■ Activity
In the listing below, every line with the word "index" needs to be copied.

■ Records shown
Segment Open
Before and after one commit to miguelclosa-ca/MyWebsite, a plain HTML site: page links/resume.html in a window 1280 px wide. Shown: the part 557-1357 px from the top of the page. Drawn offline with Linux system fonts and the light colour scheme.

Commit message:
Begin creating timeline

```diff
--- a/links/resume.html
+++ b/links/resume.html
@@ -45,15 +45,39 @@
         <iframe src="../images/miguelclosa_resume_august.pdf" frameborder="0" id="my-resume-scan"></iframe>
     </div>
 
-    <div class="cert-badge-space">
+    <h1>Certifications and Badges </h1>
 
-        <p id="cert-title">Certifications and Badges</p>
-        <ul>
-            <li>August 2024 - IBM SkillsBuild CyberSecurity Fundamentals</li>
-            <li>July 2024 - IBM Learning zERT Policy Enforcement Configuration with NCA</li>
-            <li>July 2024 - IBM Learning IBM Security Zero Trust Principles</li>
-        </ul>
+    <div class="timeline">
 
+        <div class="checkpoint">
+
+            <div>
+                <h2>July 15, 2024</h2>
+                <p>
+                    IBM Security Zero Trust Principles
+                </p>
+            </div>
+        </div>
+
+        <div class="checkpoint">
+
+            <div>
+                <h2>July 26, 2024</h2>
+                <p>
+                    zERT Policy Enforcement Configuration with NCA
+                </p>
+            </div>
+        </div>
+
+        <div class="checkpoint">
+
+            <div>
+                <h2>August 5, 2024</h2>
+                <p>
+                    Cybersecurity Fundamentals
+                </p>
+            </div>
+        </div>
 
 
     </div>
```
Segment Closed
Segment Open
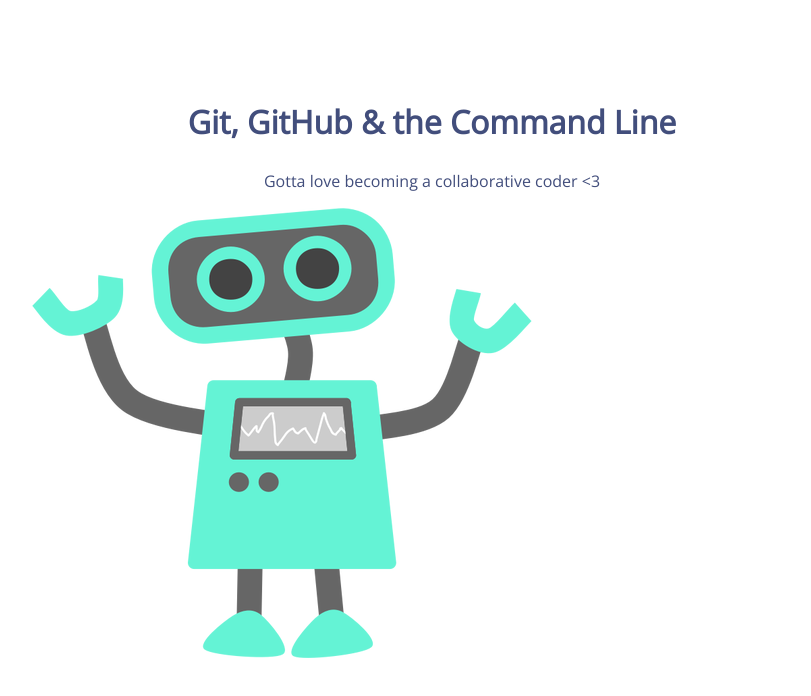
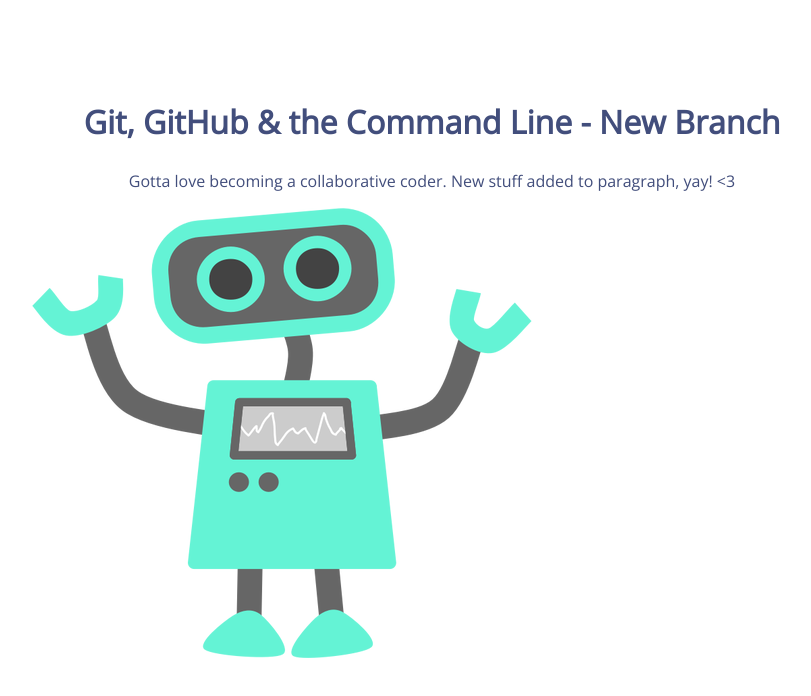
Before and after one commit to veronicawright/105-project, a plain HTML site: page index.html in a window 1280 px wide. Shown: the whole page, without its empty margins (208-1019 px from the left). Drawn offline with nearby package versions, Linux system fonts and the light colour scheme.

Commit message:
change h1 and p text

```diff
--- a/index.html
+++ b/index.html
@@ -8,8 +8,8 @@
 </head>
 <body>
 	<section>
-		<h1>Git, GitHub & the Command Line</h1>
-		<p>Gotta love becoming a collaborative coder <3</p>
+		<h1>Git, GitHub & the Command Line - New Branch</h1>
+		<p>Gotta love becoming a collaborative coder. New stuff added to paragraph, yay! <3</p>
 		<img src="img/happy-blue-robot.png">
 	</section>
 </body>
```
Segment Closed
■ Your solution
Before and after one commit to veronicawright/105-project, a plain HTML site: page index.html in a window 1280 px wide. Shown: the whole page, without its empty margins (208-1019 px from the left). Drawn offline with nearby package versions, Linux system fonts and the light colour scheme.
--- a/index.html
+++ b/index.html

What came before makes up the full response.